(Beginning of Exercise data)

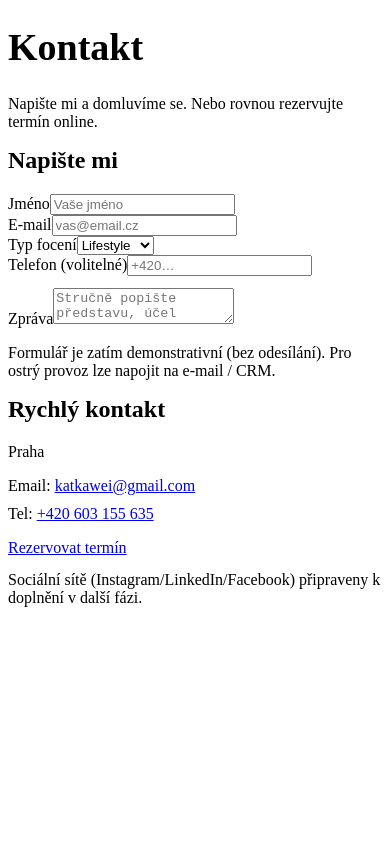
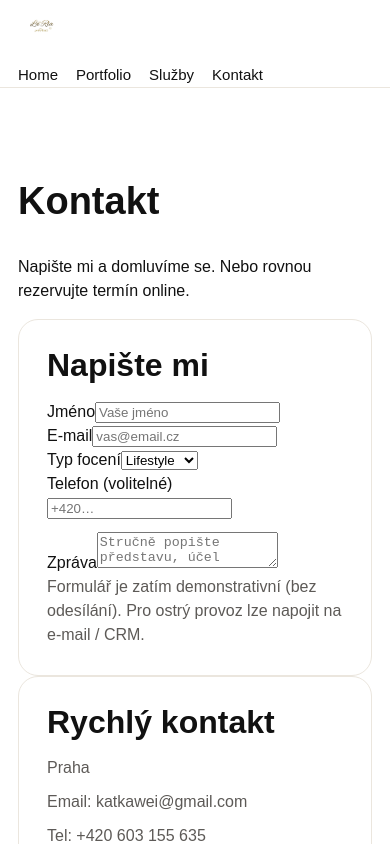
Before and after one commit to huckys25-gif/la-ria-portraits, a Next.js app: page /kontakt in a window 390 px wide. Shown: the top 844 px of the page. Built offline with nearby package versions, Linux system fonts and the light colour scheme.

Commit message:
Add files via upload

```diff
--- /dev/null
+++ b/app/globals.css
@@ -0,0 +1,336 @@
+:root {
+  --bg: #ffffff;
+  --text: #111111;
+  --muted: #5d5a57;
+  --line: #ebe6de;
+  --soft: #f6f1ea;
+  --card: #fbf8f3;
+  --accent: #c5a36a;
+  --accent-dark: #8b6a3b;
+}
+
+* {
+  box-sizing: border-box;
+}
+
+html,
+body {
+  margin: 0;
+  padding: 0;
+  font-family: Arial, Helvetica, sans-serif;
+  background: var(--bg);
+  color: var(--text);
+}
+
+body {
+  line-height: 1.5;
+}
+
+a {
+  color: inherit;
+  text-decoration: none;
+}
+
+img {
+  display: block;
+  max-width: 100%;
+}
+
+.container {
+  max-width: 1200px;
+  margin: 0 auto;
+  padding: 0 24px;
+}
+
+.site-header {
+  position: sticky;
+  top: 0;
+  z-index: 20;
+  border-bottom: 1px solid var(--line);
+  background: rgba(255, 255, 255, 0.94);
+  backdrop-filter: blur(8px);
+}
+
+.header-inner {
+  display: flex;
+  align-items: center;
+  justify-content: space-between;
+  gap: 24px;
+  padding: 18px 0;
+}
+
+.logo-link {
+  display: inline-flex;
+  align-items: center;
+}
+
+.logo {
+  height: 68px;
+  width: auto;
+}
+
+.nav {
+  display: flex;
+  align-items: center;
+  gap: 28px;
+  font-size: 16px;
+  font-weight: 500;
+}
+
+.nav a {
+  position: relative;
+}
+
+.nav a:hover {
+  color: var(--accent-dark);
+}
+
+.hero {
+  padding: 72px 0 56px;
+  background: linear-gradient(180deg, #ffffff 0%, #fcf8f2 100%);
+}
+
+.hero-grid {
+  display: grid;
+  grid-template-columns: 1fr 1.08fr;
+  gap: 52px;
+  align-items: center;
+}
+
+.eyebrow {
+  margin: 0 0 12px;
+  font-size: 13px;
+  font-weight: 700;
+  letter-spacing: 0.08em;
+  text-transform: uppercase;
+  color: var(--accent-dark);
+}
+
+.hero-text h1 {
+  margin: 0 0 18px;
+  font-size: 58px;
+  line-height: 1.02;
+  letter-spacing: -0.02em;
+}
+
+.hero-copy {
+  margin: 0 0 32px;
+  max-width: 560px;
+  color: var(--muted);
+  font-size: 20px;
+}
+
+.hero-buttons {
+  display: flex;
+  flex-wrap: wrap;
+  gap: 14px;
+}
+
+.btn {
+  display: inline-flex;
+  align-items: center;
+  justify-content: center;
+  padding: 14px 20px;
+  border-radius: 999px;
+  border: 1px solid var(--line);
+  font-size: 15px;
+  font-weight: 700;
+  transition: all 0.2s ease;
+}
+
+.btn:hover {
+  transform: translateY(-1px);
+}
+
+.btn-primary {
+  background: var(--text);
+  color: #ffffff;
+  border-color: var(--text);
+}
+
+.btn-secondary {
+  background: #ffffff;
+  color: var(--text);
+}
+
+.hero-image-wrap {
+  border-radius: 24px;
+  overflow: hidden;
+  border: 1px solid var(--line);
+  background: var(--card);
+  box-shadow: 0 20px 50px rgba(0, 0, 0, 0.06);
+}
+
+.hero-image {
+  width: 100%;
+  height: 640px;
+  object-fit: cover;
+}
+
+.section {
+  padding: 80px 0;
+}
+
+.section-light {
+  background: var(--soft);
+}
+
+.section h2 {
+  margin: 0 0 16px;
+  font-size: 40px;
+  line-height: 1.1;
+}
+
+.section-copy {
+  margin: 0;
+  max-width: 800px;
+  color: var(--muted);
+  font-size: 18px;
+}
+
+.cards-grid {
+  display: grid;
+  grid-template-columns: repeat(3, 1fr);
+  gap: 22px;
+}
+
+.card {
+  padding: 28px;
+  border-radius: 20px;
+  border: 1px solid var(--line);
+  background: #ffffff;
+}
+
+.card-label {
+  margin: 0 0 10px;
+  font-size: 12px;
+  font-weight: 700;
+  letter-spacing: 0.08em;
+  text-transform: uppercase;
+  color: var(--accent-dark);
+}
+
+.card h3 {
+  margin: 0 0 12px;
+  font-size: 24px;
+}
+
+.card p {
+  margin: 0;
+  color: var(--muted);
+}
+
+.contact-section {
+  background: #ffffff;
+}
+
+.contact-grid {
+  display: grid;
+  grid-template-columns: 1.2fr 0.8fr;
+  gap: 28px;
+  align-items: start;
+}
+
+.contact-card {
+  padding: 28px;
+  border-radius: 20px;
+  border: 1px solid var(--line);
+  background: var(--card);
+}
+
+.contact-card p {
+  margin: 0 0 12px;
+  font-size: 17px;
+}
+
+.contact-card p:last-child {
+  margin-bottom: 0;
+}
+
+@media (max-width: 1024px) {
+  .hero-text h1 {
+    font-size: 48px;
+  }
+
+  .hero-image {
+    height: 560px;
+  }
+
+  .cards-grid {
+    grid-template-columns: 1fr;
+  }
+}
+
+@media (max-width: 900px) {
+  .header-inner {
+    flex-direction: column;
+    align-items: flex-start;
+    gap: 16px;
+  }
+
+  .nav {
+    flex-wrap: wrap;
+    gap: 18px;
+    font-size: 15px;
+  }
+
+  .hero {
+    padding: 44px 0;
+  }
+
+  .hero-grid,
+  .contact-grid {
+    grid-template-columns: 1fr;
+  }
+
+  .hero-text h1 {
+    font-size: 38px;
+  }
+
+  .hero-copy,
+  .section-copy {
+    font-size: 17px;
+  }
+
+  .hero-image {
+    height: 420px;
+  }
+
+  .section {
+    padding: 60px 0;
+  }
+
+  .section h2 {
+    font-size: 32px;
+  }
+
+  .logo {
+    height: 56px;
+  }
+}
+
+@media (max-width: 600px) {
+  .container {
+    padding: 0 18px;
+  }
+
+  .hero-buttons {
+    flex-direction: column;
+  }
+
+  .btn {
+    width: 100%;
+  }
+
+  .hero-text h1 {
+    font-size: 32px;
+  }
+
+  .hero-image {
+    height: 320px;
+  }
+
+  .logo {
+    height: 48px;
+  }
+}
--- /dev/null
+++ b/app/layout.tsx
@@ -0,0 +1,35 @@
+import "./globals.css";
+
+export const metadata = {
+  title: "La Ria Portraits",
+  description: "Lifestyle & business focení v Praze",
+};
+
+export default function RootLayout({
+  children,
+}: {
+  children: React.ReactNode;
+}) {
+  return (
+    <html lang="cs">
+      <body>
+        <header className="site-header">
+          <div className="container header-inner">
+            <a href="/" className="logo-link" aria-label="La Ria Portraits - Domů">
+              <img src="/logo.png" alt="La Ria Portraits" className="logo" />
+            </a>
+
+            <nav className="nav" aria-label="Hlavní navigace">
+              <a href="#home">Home</a>
+              <a href="#portfolio">Portfolio</a>
+              <a href="#sluzby">Služby</a>
+              <a href="#kontakt">Kontakt</a>
+            </nav>
+          </div>
+        </header>
+
+        {children}
+      </body>
+    </html>
+  );
+}
```
Also changed, not shown: app/page.tsx (added, +89 -0 lines).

(End of Exercise data)

Task item:
Copy all the lines above that hold the string "width".

Result below:
+  max-width: 100%;
+  max-width: 1200px;
+  width: auto;
+  max-width: 560px;
+  width: 100%;
+  max-width: 800px;
+@media (max-width: 1024px) {
+@media (max-width: 900px) {
+@media (max-width: 600px) {
+    width: 100%;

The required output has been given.